but pause to flash in the Deaf way,

waving goodbye to our house.

How we children dashed inside

to light switches for our house

to wave back goodbye,

light to light bright in the night!

Now that I am grown

and have my own family, do come

for a visit but do not leave

when it is time to go.  Sign, do sign

Better go home we and our hands

will make time go suddenly slow.”


navigating the waters of poetry and fiction


I must admit, I write from the poet in me first and foremost, and I’m so in love with poetry, that I don’t want to ever put that part of me aside.  Lyrical fiction has been the “answer” for me, after working for a long time between the genres of fiction and poetry and discovering that my voice pours out more naturally when I either write a poem OR a novel.


This isn’t true for everyone, and I LOVE some of the cross-genre writings I’ve studied (anything by Bhanu Kapil, a friend and fellow AROHO 2011 women’s writing retreat presenter, who was also one of my advisors from Goddard College).  I’ve also read a lot by Carole Maso and Anne Carson.


My first novel, Makara, was initially cross-genre, but through numerous edits, it became clear that lyrical fiction was the way that story needed to be told.


Now, I’m working on yet another fiction project, and this time for Young Adults, and I’m working faster than my usual pace (Makara took 2 years of serious, full time writing, and then 4 years of submitting and small edits here and there).

I’ve started my newest novel only 15 days ago, and have written a total of 27,048 words (almost half the minimum length it will be upon completion).  For this book, I’ve been thinking through the entire plot every night while laying in bed, and all day while doing other things.

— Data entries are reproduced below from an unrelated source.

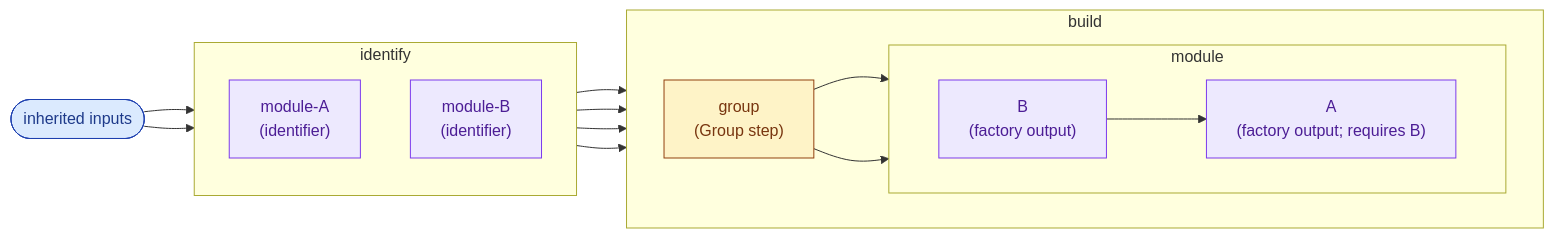
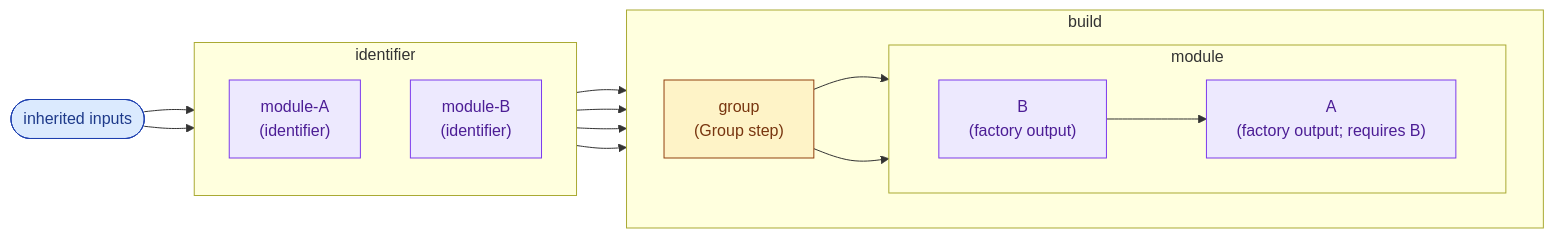
The third of 5 diagrams in README.md (raphw/jenesis), drawn with Mermaid before and after one commit. The commit also changed other lines of this file, not shown here.

````diff
--- a/README.md
+++ b/README.md
@@ -206,30 +219,30 @@
 ```mermaid
 flowchart LR
   classDef input fill:#dbeafe,stroke:#1e40af,color:#1e3a8a;
   classDef step fill:#fef3c7,stroke:#92400e,color:#78350f;
   classDef module fill:#ede9fe,stroke:#7c3aed,color:#4c1d95;
   inh(["inherited inputs"]):::input
-  subgraph "identify"
+  subgraph "identifier"
     direction TB
     idA["module-A<br/>(identifier)"]:::module
     idB["module-B<br/>(identifier)"]:::module
   end
   subgraph "build"
     direction LR
     group["group<br/>(Group step)"]:::step
     subgraph "module"
       direction LR
       projB["B<br/>(factory output)"]:::module
       projA["A<br/>(factory output; requires B)"]:::module
       projB --> projA
     end
     group --> projA
     group --> projB
   end
   inh --> idA
   inh --> idB
   idA --> group
   idB --> group
   idA --> projA
   idB --> projB
 ```
````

Within a few days of starting, I knew the “log line”, which is a one sentence description of the whole book.  This is essential for anyone writing a book-length work.  I’ve heard this from agents as well as fellow writers, and it’s why I haven’t been able to write a good-enough draft of my memoir-in-progress (because I still can’t figure out what that one sentence IS yet).


I’d like to not discuss my current project’s plot yet, but I can say that figuring out the plot before really getting into the story was essential.

The book I wrote between this one and Makara was something I wrote day-by-day, without thinking about plot until a few drafts into it.  It took me one month to write a rough first draft of that one, one year off, then one and a half years of intense editing to get a “finished” draft (draft fifteen!).  But the market isn’t biting for that one, so, it’s going on the shelf for a while, and I am now conducting a writerly experiment with this current project:

HOW FAST can I write a GOOD WORKING DRAFT of a novel in a new genre?

Some smaller questions to consider would be:

Will it be fun, or hellish?

How much will it suck?

How much will my friends and family end up hating me for ignoring them for 4-6 weeks?


Because it would be safe to say that this blog might otherwise get pushed aside in the coming weeks as I work hard to write an entire manuscript, I will use this blog to update on my progress.


I’ll also be posting more on AROHO women’s writing retreats, which take place every two years at Ghost Ranch in New Mexico.  I’m going for the second time this August, though I won’t be presenting this time, just attending, and soaking up all that amazing writer/artist energy at the ranch.


Wishing everyone the best of luck in all of their creative endeavors.